Every band has a story. There’s the 40 year old beef between the members of Arthur’s Museum. There’s the rare Rhed Asphalts’ vinyls that were chewed up by rats. That time the frontman of Vikron fell through a hole in the stage but continued to perform. That concert where Taist of Iron’s frontwoman was shackled to the drumkit. These anecdotes aren’t just anecdotes, but cherished memories, real human lives punctuated by rock ‘n’ roll insanity.
And the music! Skarpelos wrote the majority of the album reviews in this book, and his knowledge of all things metal is simply astounding. The fact that he was able to listen to over one hundred 80s metal releases and find something unique to say about every single one shows that he is one hell of a metal warrior. The same goes for Anesiadis; his thoughtful interviews bring to life metal’s participants, helping them to add real emotion and detail to the wilderness of underground metal. You could easily say that they, too, are heroes of the metal underground. I had not heard of the majority of these releases before I read this book, and I am immensely grateful that I did, because there are some masterpieces here. I will try to keep my list of favourite inclusions brief: Ashbury, Street Child, Medieval Steel, Winterhawk, X-Caliber, Taist of Iron, Nightchild, Tyrant’s Reign, Centurion, Spectral Incursion, Ivory Tiger, Pendulum, and Blacksmith. Oh, and Cirith Ungol, of course – but they already had a special place in my heart long before I began reading.
Most of the releases included in this book are from the eighties, but be assured that this doesn’t read like an episode of All Our Yesterdays. There’s a reason why a book like this is being published in 2023. The American underground scene is enjoying a huge resurgence, largely due to the work of Heaven and Hell Records and the organisers of the Keep It True festival in Germany. It is surprising and genuinely heartwarming to see the amount of bands in this book that are still active to this day.
Like most metal, “Heroes of the Metal Underground” is one hell of a passion project, created with a level of research, commitment and enthusiasm that I envy. I’ll be honest here and say that I’m no vinyl collector, but for any metalhead record collector out there, this is a must-have – nobody will ever rip you off on an eBay auction ever again! For those who aren’t into the whole buying-and-selling thing, this is still a worthwhile read, an archive that ensures the preservation of pre-nu-metal metal.
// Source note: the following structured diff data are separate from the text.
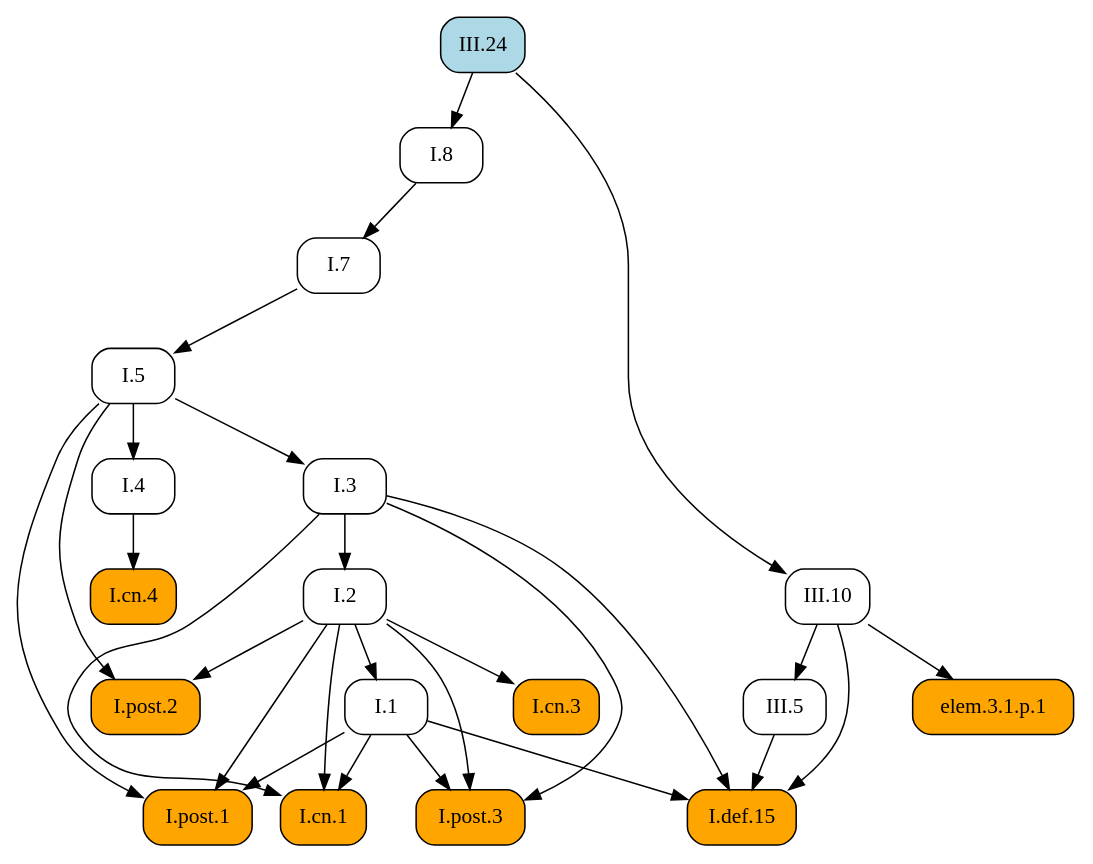
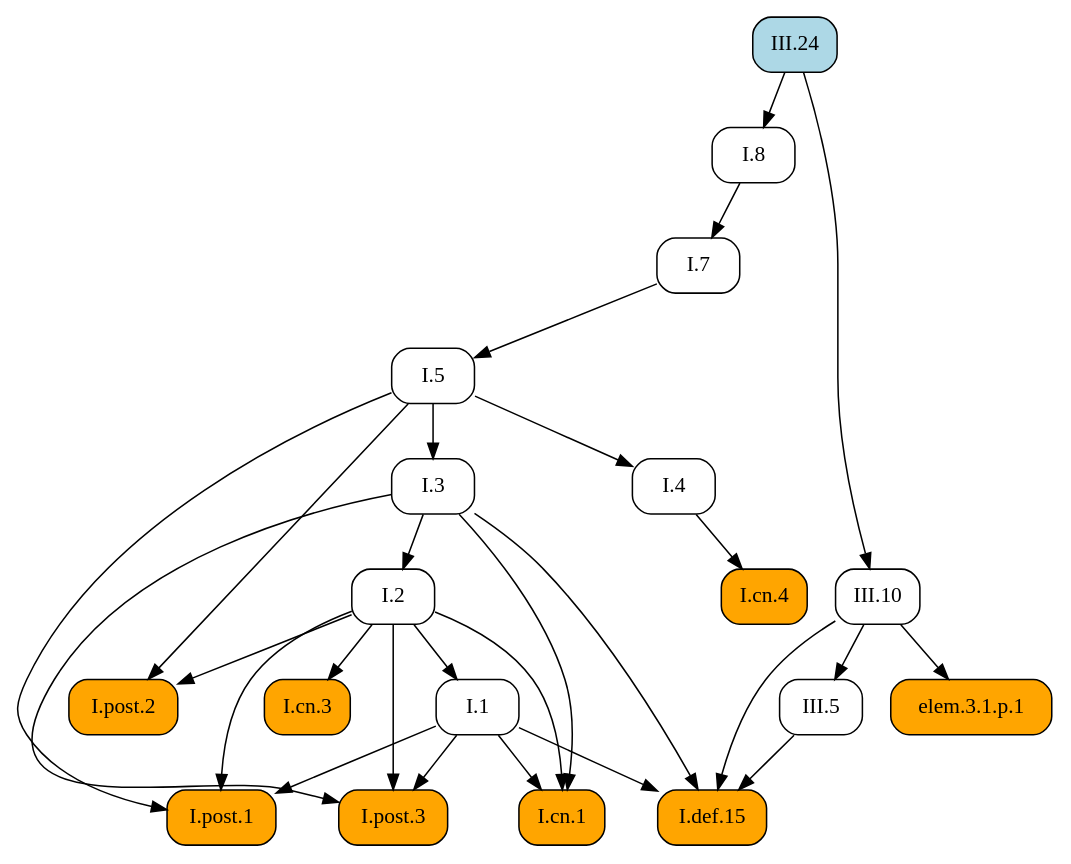
One commit to geometor/elements changed the diagram in docsrc/elements2/III/24/index.rst. Above: the diagram before and after it, drawn with Graphviz. The commit also changed other lines of this file and 409 other files, not shown here.

First line of the commit message:
feat: Add image cropping and graphic extraction script

```diff
--- a/docsrc/elements2/III/24/index.rst
+++ b/docsrc/elements2/III/24/index.rst
@@ -53,51 +53,51 @@
 .. graphviz::
 
    digraph {
      rankdir="TB";
      node [shape=box, style=rounded];
+     "I.def.15" [style="rounded,filled", fillcolor=orange, URL="/elements2/I/def.15/", target="_top"];
+     "III.5" [URL="/elements2/III/5/", target="_top"];
      "I.8" [URL="/elements2/I/8/", target="_top"];
-     "I.1" [URL="/elements2/I/1/", target="_top"];
-     "I.cn.4" [style="rounded,filled", fillcolor=orange, URL="/elements2/I/cn.4/", target="_top"];
+     "I.5" [URL="/elements2/I/5/", target="_top"];
+     "I.3" [URL="/elements2/I/3/", target="_top"];
      "I.cn.3" [style="rounded,filled", fillcolor=orange, URL="/elements2/I/cn.3/", target="_top"];
-     "III.5" [URL="/elements2/III/5/", target="_top"];
-     "I.7" [URL="/elements2/I/7/", target="_top"];
-     "I.post.1" [style="rounded,filled", fillcolor=orange, URL="/elements2/I/post.1/", target="_top"];
-     "elem.3.1.p.1" [style="rounded,filled", fillcolor=orange];
-     "I.5" [URL="/elements2/I/5/", target="_top"];
      "I.cn.1" [style="rounded,filled", fillcolor=orange, URL="/elements2/I/cn.1/", target="_top"];
-     "I.2" [URL="/elements2/I/2/", target="_top"];
-     "I.def.15" [style="rounded,filled", fillcolor=orange, URL="/elements2/I/def.15/", target="_top"];
-     "I.4" [URL="/elements2/I/4/", target="_top"];
-     "III.10" [URL="/elements2/III/10/", target="_top"];
-     "I.3" [URL="/elements2/I/3/", target="_top"];
-     "I.post.2" [style="rounded,filled", fillcolor=orange, URL="/elements2/I/post.2/", target="_top"];
      "III.24" [style="rounded,filled", fillcolor=lightblue, URL="/elements2/III/24/", target="_top"];
      "I.post.3" [style="rounded,filled", fillcolor=orange, URL="/elements2/I/post.3/", target="_top"];
-     "III.24" -> "I.8";
-     "I.2" -> "I.1";
-     "I.4" -> "I.cn.4";
-     "I.2" -> "I.cn.3";
-     "III.10" -> "III.5";
-     "I.8" -> "I.7";
-     "I.1" -> "I.post.1";
-     "I.2" -> "I.post.1";
-     "I.5" -> "I.post.1";
-     "III.10" -> "elem.3.1.p.1";
-     "I.7" -> "I.5";
-     "I.1" -> "I.cn.1";
-     "I.2" -> "I.cn.1";
-     "I.3" -> "I.cn.1";
-     "I.3" -> "I.2";
+     "I.4" [URL="/elements2/I/4/", target="_top"];
+     "I.7" [URL="/elements2/I/7/", target="_top"];
+     "elem.3.1.p.1" [style="rounded,filled", fillcolor=orange];
+     "I.post.1" [style="rounded,filled", fillcolor=orange, URL="/elements2/I/post.1/", target="_top"];
+     "III.10" [URL="/elements2/III/10/", target="_top"];
+     "I.2" [URL="/elements2/I/2/", target="_top"];
+     "I.cn.4" [style="rounded,filled", fillcolor=orange, URL="/elements2/I/cn.4/", target="_top"];
+     "I.1" [URL="/elements2/I/1/", target="_top"];
+     "I.post.2" [style="rounded,filled", fillcolor=orange, URL="/elements2/I/post.2/", target="_top"];
      "I.1" -> "I.def.15";
      "I.3" -> "I.def.15";
      "III.5" -> "I.def.15";
      "III.10" -> "I.def.15";
-     "I.5" -> "I.4";
-     "III.24" -> "III.10";
+     "III.10" -> "III.5";
+     "III.24" -> "I.8";
+     "I.7" -> "I.5";
      "I.5" -> "I.3";
-     "I.2" -> "I.post.2";
-     "I.5" -> "I.post.2";
+     "I.2" -> "I.cn.3";
+     "I.1" -> "I.cn.1";
+     "I.2" -> "I.cn.1";
+     "I.3" -> "I.cn.1";
      "I.1" -> "I.post.3";
      "I.2" -> "I.post.3";
      "I.3" -> "I.post.3";
+     "I.5" -> "I.4";
+     "I.8" -> "I.7";
+     "III.10" -> "elem.3.1.p.1";
+     "I.1" -> "I.post.1";
+     "I.2" -> "I.post.1";
+     "I.5" -> "I.post.1";
+     "III.24" -> "III.10";
+     "I.3" -> "I.2";
+     "I.4" -> "I.cn.4";
+     "I.2" -> "I.1";
+     "I.2" -> "I.post.2";
+     "I.5" -> "I.post.2";
    }
```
At over 500 pages, it may prove challenging to read cover to cover, but with the book set out more like an encyclopedia than a straightforward narrative, it’s easy to pick up and put down at your leisure, whenever you feel like discovering new music. And by God, is there so much to discover!
Disclaimer: This review is solely the property of Laura Barnes and Ever Metal. It is strictly forbidden to copy any part of this review, unless you have the strict permission of both parties. Failure to adhere to this will be treated as plagiarism and will be reported to the relevant authorities.